If your parents or in-laws are severely in debt, be prepared, because it will be up to you to pay off their debts as a result of their deaths. In fact, you will have to pay their debts only if you consent. The anxiety is normal; many children are worried about the finances of their parents. In addition, with an increasingly aging population, this concern no longer concerns only children, but also creditors. Below, you will find all the necessary information regarding the debts and their payment following the death of a close member.
The legacy of debt
What happens with the debt after the death of the person? The answer will depend on a number of factors. For example, everything depends on whether the personal assets of the deceased allow the payment of the debt. Also, it depends to whom the deceased was indebted. Although the legislation covers this problem a bit, most credit companies have their own rules.
Usually, the creditors will try to recover the debt through the personal assets or property of the deceased. In case of failure, they can turn to the children or relatives of the person. In case of solidarity debt, it is the person who has remained alive who will have to pay the entire debt.
When two persons are jointly and severally liable to a creditor, both are also liable for the debt and its payment. If one person dies, the other becomes responsible for the entire debt.
Credit Card and Insurance
In some cases, you can use your insurance to pay off the remaining debts. You can consult the creditor and see if he and the deceased had some sort of insurance for that kind of situation.
Make sure your situation is covered by the insurance plan you choose. Hard to believe, but it’s not just because you pay for this insurance that it will apply when the need arises.
Very often, clients will pay for different types of insurance, but once they die, their children or relatives will not be able to use it to pay the debts. One of the main reasons is the age at which the person died. Pay attention to that!
Sometimes, insurance companies will notify their clients that they are paying for coverage that does not even apply to them. Customers will be billed monthly for this coverage, but if in fact it is of no use to them.

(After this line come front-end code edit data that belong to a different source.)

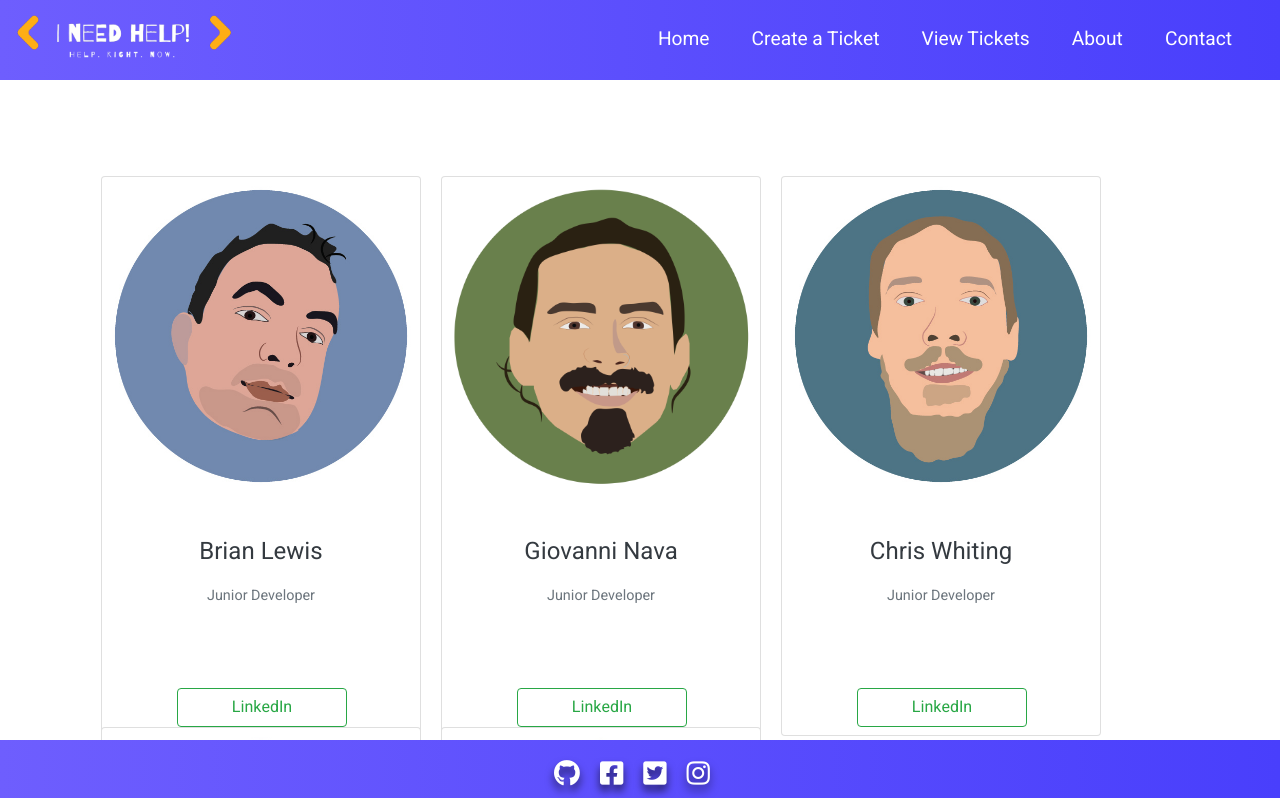
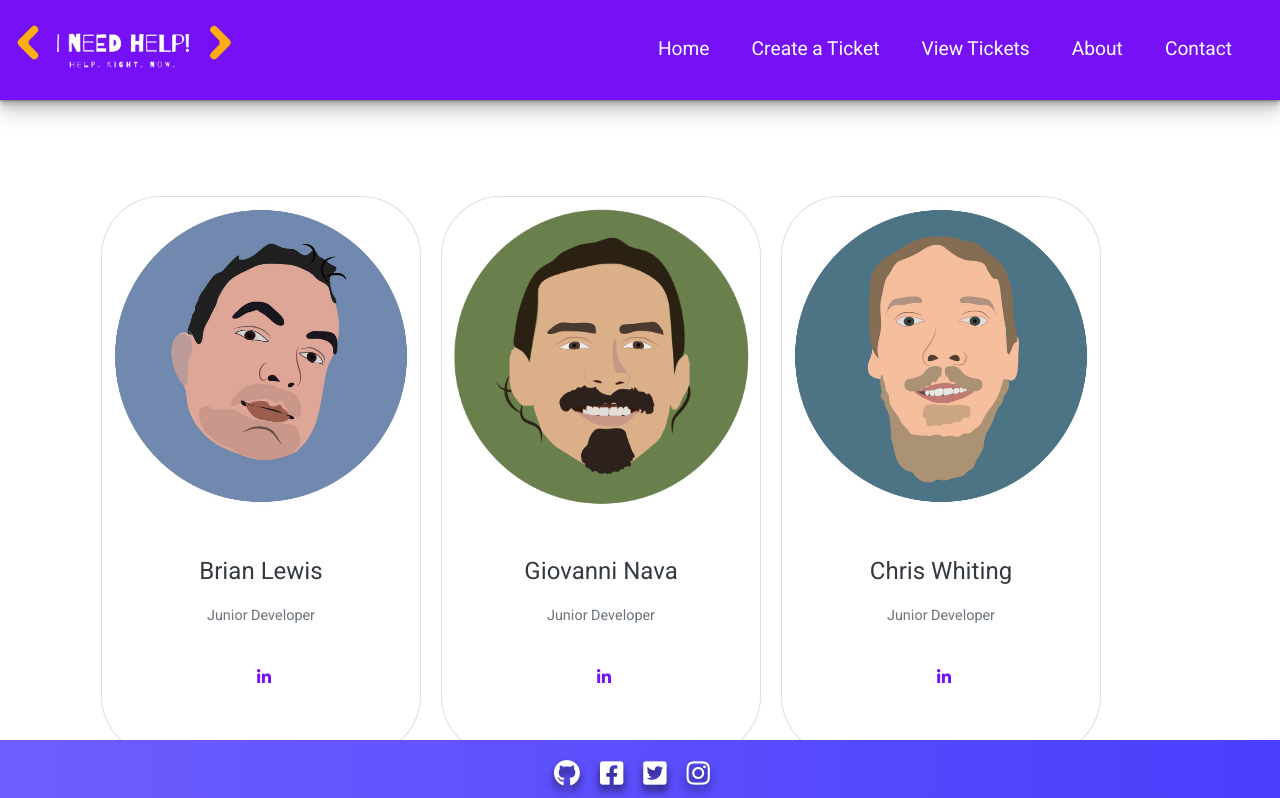
Before and after one commit to Woz-U-Group-Projects/team-sideshow-bob, a React (Create React App) app in the folder client-react/: page /Card in a window 1280 px wide. Shown: the top 798 px of the page. Built offline with nearby package versions, Linux system fonts and the light colour scheme.

Commit message:
Style Edits

```diff
--- a/client-react/src/App.css
+++ b/client-react/src/App.css
@@ -11,3 +11,21 @@
     --rft-button-color: #6668f4;
     --rft-even-row-color: #f3f3f3;
 }
+
+svg:hover #Layer_2 {
+    animation-duration: 1.2s;
+    animation-name: animateLogo;
+    animation-iteration-count: infinite;
+    animation-direction: alternate;
+  }
+
+  @keyframes animateLogo {
+    from {
+      transform: translateX(0) translateY(0);
+      opacity: 0;
+    }
+    to {
+      transform: translateX(25px) translateY(-23px);
+      opacity: 1;
+    }
+  }
--- a/client-react/src/components/Card.js
+++ b/client-react/src/components/Card.js
@@ -27,24 +27,24 @@ class Cards extends React.Component {
                     <div className="col-lx">
 
                         <Card imgsrc= {Brian_Lewis} title= "Brian Lewis" text="Junior Developer"></Card>
-                        <a  className="btn btn-outline-success links" href="https://www.linkedin.com/in/briandlewis0612/">LinkedIn</a>
+                        <a  className="links" href="https://www.linkedin.com/in/briandlewis0612/" target="_blank"><i class="fab fa-linkedin"></i></a>
 
                     </div>
                     <div className="col-lx">
                         <Card imgsrc= {Gio_Nava} title= "Giovanni Nava" text="Junior Developer"  />
-                        <a  className="btn btn-outline-success links" href="https://www.linkedin.com/in/giovannie-nava">LinkedIn</a>
+                        <a  className="links" href="https://www.linkedin.com/in/giovannie-nava" target="_blank"><i class="fab fa-linkedin"></i></a>
                     </div>
                     <div className="col-lx">
                         <Card imgsrc={Chris_Whiting} title= "Chris Whiting" text="Junior Developer"/>
-                        <a  className="btn btn-outline-success links" href="https://www.linkedin.com/in/chris-whiting-4b817a120/">LinkedIn</a>
+                        <a  className="links" href="https://www.linkedin.com/in/chris-whiting-4b817a120/" target="_blank"><i class="fab fa-linkedin"></i></a>
                     </div>
                     <div className="col-lx">
                         <Card imgsrc={Beckie_Rich} title= "Beckie Rich" text="Junior Developer"/>
-                        <a  className="btn btn-outline-success links" href="https://www.linkedin.com/in/beckie-rich-22164254/">LinkedIn</a>
+                        <a  className="links" href="https://www.linkedin.com/in/beckie-rich-22164254/" target="_blank"><i class="fab fa-linkedin"></i></a>
                     </div>
                     <div className="col-lx">
                         <Card imgsrc={Scott_Thompson} title= "Scott Thompson" text="Junior Developer"/>
-                        <a  className="btn btn-outline-success links" href="https://www.linkedin.com/in/scott-thompson-7ba618199/">LinkedIn</a>
+                        <a  className="links" href="https://www.linkedin.com/in/scott-thompson-7ba618199/" target="_blank"><i class="fab fa-linkedin"></i></a>
                     </div>
                 </div>
             </div>
--- a/client-react/src/components/CardUi.js
+++ b/client-react/src/components/CardUi.js
@@ -1,22 +1,11 @@
-import React, {useState} from 'react'
+import React from 'react'
 import "./Stylesheets/CardStyle.css";
 
 
 
 const Card = props => {
 
-    function Ahref() {
 
-        const [state,setState]=useState(false);
-        let url="";
-        return (
-          <div className="Ahref">
-           <a href={url}>LinkedIn handle</a>
-          </div>
-        );
-      }
-
-      const [state,setState]=useState(true);
 
 
 
@@ -28,7 +17,7 @@ return (
     <div className="card-body text-dark">
     <h4 className="card-title">{props.title}</h4>
     <p className="card-text text-secondary">{props.text} </p>
-    {/* <a href='#' className="btn btn-outline-success">{props.button}</a> */}
+
     </div>
     </div>
 
--- a/client-react/src/components/Stylesheets/CardStyle.css
+++ b/client-react/src/components/Stylesheets/CardStyle.css
@@ -1,9 +1,9 @@
-
 .card {
     width: 20rem;
     height: 35rem;
     padding: 5px;
     margin: 0 0 0 20px;
+    border-radius: 60px;
 
 }
 
@@ -26,28 +26,33 @@
 
 .overflow{
     overflow: hidden;
+    border-radius: 60px;
 }
 
 .card-img-top {
     transform: scale(1);
     transition: transform 0.5s ease;
     object-fit: scale-down;
+    border-radius: 60px;
 
 
 }
 
 .card-img-top:hover{
     transform: scale(1.8);
+    border-radius: 60px;
 }
 
 .links {
-    padding: 0.4rem 1.9rem;
-    margin-left: 6rem;
+    padding: 0.4rem 2rem;
+    margin-left: 9rem;
     margin-right: 6rem;
-    width: 50%;
+    margin-bottom: 6.5rem;
+    width: 0;
     display: block;
-    margin-top: -3rem;
+    margin-top: -6rem;
     z-index: 0;
     position: relative;
     align-items: center;
+    color: #7510F7;
 }
--- a/client-react/src/components/Stylesheets/HeroSection.css
+++ b/client-react/src/components/Stylesheets/HeroSection.css
@@ -1,6 +1,24 @@
 .home__hero-section {
   color: #fff;
   padding: 160px 0;
+}
+
+svg:hover .Layer_2 {
+  animation-duration: 1.2s;
+  animation-name: animateLogo;
+  animation-iteration-count: infinite;
+  animation-direction: alternate;
+}
+
+@keyframes animateLogo {
+  from {
+    transform: translateX(0) translateY(0);
+    opacity: 0;
+  }
+  to {
+    transform: translateX(25px) translateY(-23px);
+    opacity: 1;
+  }
 }
 
 .home__hero-row {
--- a/client-react/src/components/Stylesheets/Navbar.css
+++ b/client-react/src/components/Stylesheets/Navbar.css
@@ -1,9 +1,15 @@
 .NavbarItems {
-    background: linear-gradient(90deg, rgb(110, 94, 254) 0%, rgba(73, 63, 252, 1) 100%);
-    height: 80px;
+    background: #7510F7;
+    position: relative;
+    height: 100px;
     display: flex;
     align-items: center;
     font-size: 1.2rem;
+    box-shadow: 0 1px 1px rgba(0,0,0,0.12),
+              0 2px 2px rgba(0,0,0,0.12),
+              0 4px 4px rgba(0,0,0,0.12),
+              0 8px 8px rgba(0,0,0,0.12),
+              0 16px 16px rgba(0,0,0,0.12);
 }
 
 .logo {
@@ -29,6 +35,7 @@
     justify-content: end;
     margin-right: 2rem;
     margin-top: 1.5rem;
+
 }
 
 .nav-links {
@@ -38,7 +45,7 @@
 
 .nav-links:hover {
     color: white;
-    background-color: #6d76f7;
+    background-color: #7510F7;
     border-radius: 4px;
     text-decoration: none;
     transition: all 0.2s ease-out;
@@ -59,6 +66,11 @@
 @media screen and (max-width: 480px) {
     .NavbarItems {
         position: relative;
+        box-shadow: 0 1px 1px rgba(0,0,0,0.12),
+              0 2px 2px rgba(0,0,0,0.12),
+              0 4px 4px rgba(0,0,0,0.12),
+              0 8px 8px rgba(0,0,0,0.12),
+              0 16px 16px rgba(0,0,0,0.12);
     }
 
     .nav-menu {
@@ -74,7 +86,80 @@
     }
 
     .nav-menu.active {
-        background: #6668f4;
+        background: #7510F7;
+        left: 0;
+        opacity: 1;
+        transition: all 0.5s ease;
+        z-index: 999;
+    }
+
+    .nav-links {
+        text-align: center;
+        padding: 1.2rem;
+        width: 100%;
+        display: table;
+    }
+
+    .nav-links:hover {
+        color: white;
+        background-color: #7510F7;
+        text-decoration: none;
+        border-radius: 0;
+    }
+
+    .Navbar-logo {
+        position: absolute;
+        top: 0;
+        margin-top: 20px;
+        left: 0;
+        transform: translate(25% 50%);
+    }
+
+    .menu-icon {
+        display: block;
+        position: absolute;
+        top: 0;
+        margin-top: -5px;
+        right: 0;
+        transform: translate(-100%, 60%);
+        font-size: 1.8rem;
+        cursor: pointer;
+    }
+
+    .fa-times {
+        color: #fff;
+        font-size: 2rem;
+    }
+
+    .nav-links-mobile:hover {
+        background: #fff;
+        text-decoration: none;
+        color: #7510F7;
+        transition: 250ms;
+    }
+
+}
+
+@media screen and (max-width: 768px) {
+    .NavbarItems {
+        position: relative;
+        box-shadow: 2px 2px 3px 3px;
+    }
+
+    .nav-menu {
+        display: flex;
+        flex-direction: column;
+        width: 100%;
+        height: 500px;
+        position: absolute;
+        top: 55px;
+        left: -100%;
+        opacity: 1;
+        transition: all 0.5s ease;
+    }
+
+    .nav-menu.active {
+        background: #7510F7;
         left: 0;
         opacity: 1;
         transition: all 0.5s ease;
@@ -122,15 +207,16 @@
     .nav-links-mobile:hover {
         background: #fff;
         text-decoration: none;
-        color: #6568F4;
+        color: #7510F7;
         transition: 250ms;
     }
 
 }
 
-@media screen and (max-width: 768px) {
+@media screen and (max-width: 1024px) {
     .NavbarItems {
         position: relative;
+        box-shadow: 2px 2px 3px 3px;
     }
 
     .nav-menu {
@@ -146,7 +232,7 @@
     }
 
     .nav-menu.active {
-        background: #6668f4;
+        background: #4e0ba7;
         left: 0;
         opacity: 1;
         transition: all 0.5s ease;
@@ -162,7 +248,7 @@
 
     .nav-links:hover {
         color: white;
-        background-color: #7577fa;
+        background-color: #7510F7;
         text-decoration: none;
         border-radius: 0;
     }
@@ -194,79 +280,7 @@
     .nav-links-mobile:hover {
         background: #fff;
         text-decoration: none;
-        color: #6568F4;
-        transition: 250ms;
-    }
-
-}
-
-@media screen and (max-width: 1024px) {
-    .NavbarItems {
-        position: relative;
-    }
-
-    .nav-menu {
-        display: flex;
-        flex-direction: column;
-        width: 100%;
-        height: 500px;
-        position: absolute;
-        top: 55px;
-        left: -100%;
-        opacity: 1;
-        transition: all 0.5s ease;
-    }
-
-    .nav-menu.active {
-        background: #6668f4;
-        left: 0;
-        opacity: 1;
-        transition: all 0.5s ease;
-        z-index: 999;
-    }
-
-    .nav-links {
-        text-align: center;
-        padding: 1.2rem;
-        width: 100%;
-        display: table;
-    }
-
-    .nav-links:hover {
-        color: white;
-        background-color: #7577fa;
-        text-decoration: none;
-        border-radius: 0;
-    }
-
-    .Navbar-logo {
-        position: absolute;
-        top: 0;
-        margin-top: 20px;
-        left: 0;
-        transform: translate(25% 50%);
-    }
-
-    .menu-icon {
-        display: block;
-        position: absolute;
-        top: 0;
-        margin-top: -5px;
-        right: 0;
-        transform: translate(-100%, 60%);
-        font-size: 1.8rem;
-        cursor: pointer;
-    }
-
-    .fa-times {
-        color: #fff;
-        font-size: 2rem;
-    }
-
-    .nav-links-mobile:hover {
-        background: #fff;
-        text-decoration: none;
-        color: #6568F4;
+        color: #7510F7;
         transition: 250ms;
     }
 
--- a/client-react/src/components/Stylesheets/Ticket.css
+++ b/client-react/src/components/Stylesheets/Ticket.css
@@ -1,7 +1,7 @@
 .Input {
+
     width: 40%;
     margin-left: 20px;
-    margin-top: 10px;
 }
 
 .Issue {
@@ -30,3 +30,18 @@
 .submit {
     display: block !important;
 }
+
+
+.ticketForm{
+    background: #fff;
+    border-radius: 60px;
+    height: 900px;
+    /* margin: 10px; */
+    position: relative;
+    box-shadow: 0 1px 3px rgba(0,0,0,0.12), 0 1px 2px rgba(0,0,0,0.24);
+    transition: all 0.3s cubic-bezier(.25,.8,.25,1);
+    padding: 20px;
+    margin-right: 1rem;
+    margin-left: 1rem;
+    margin-top: 1.5rem;
+}
--- a/client-react/src/components/Ticket.js
+++ b/client-react/src/components/Ticket.js
@@ -51,7 +51,10 @@ class Ticket extends React.Component {
     render() {
         return (
             <div>
-                <form onSubmit={this.handleSubmit}>
+                <div className="ticketForm">
+                <br></br>
+
+                <form  onSubmit={this.handleSubmit}>
                     <Form.Group className="Input">
                         <Form.Control type="text" name="firstName" placeholder="First Name" ref={this.firstName} />
                     </Form.Group>
@@ -110,6 +113,7 @@ class Ticket extends React.Component {
 
                     <Button variant="secondary" type="button" className="submit" onClick={this.addTicket}>Submit Ticket</Button>
                 </form>
+                </div>
             </div>
         );
     }
--- a/client-react/src/index.css
+++ b/client-react/src/index.css
@@ -1,6 +1,9 @@
+* {
+  font-family: 'Montserrat', sans-serif;
+}
 body {
   margin: 0;
-  font-family: -apple-system, BlinkMacSystemFont, "Segoe UI", "Roboto", "Oxygen",
+  font-family:"Montserat", -apple-system, BlinkMacSystemFont, "Segoe UI", "Roboto", "Oxygen",
     "Ubuntu", "Cantarell", "Fira Sans", "Droid Sans", "Helvetica Neue",
     sans-serif;
   -webkit-font-smoothing: antialiased;
```
Also changed, not shown: client-react/src/components/Assets/IMG_2 (1).jpg (added). Lines whose indentation alone changed are shown as unchanged.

A debt is considered uncollectible when there is no money in the estate to pay it or when the debt was solely in the name of the deceased.
In such a case, it is better to be very organized. Thus, when the creditor contacts you, you will have the necessary documents to demonstrate the absence of funds in the estate. However, it is suggested that you consult a specialist before contacting the creditor.
Will and debts
As you know, the will determines in some ways the future of the deceased’s finances. However, note that wills distribute assets, not debts. But these assets can be allocated only after the payment of all debts. Ideally, it is hoped that the wealth will be rich enough to pay off all debts. If this is not the case, goods may be sold to make up for the missing amount. Once this is done, the remaining wealth is divided among the heirs.
Be very careful if a creditor contacts you to collect the debts. If you think you are not responsible for this debt, ask for a copy of your signature on the loan agreement. If you pay for a debt, this is seen as a consent; as if you admit to having been a debtor. That’s why we recommend you consult a specialist before.
Take care of yourself and know your rights
Always keep in mind: you are only responsible for paying off a debt if your signature is on the loan agreement. Without consent, no one can send you their debts. Debt is an individual burden, except in the case where someone decides to take on someone else’s burden. Have all the documents, be organized, know your rights and, if necessary, contact a specialist.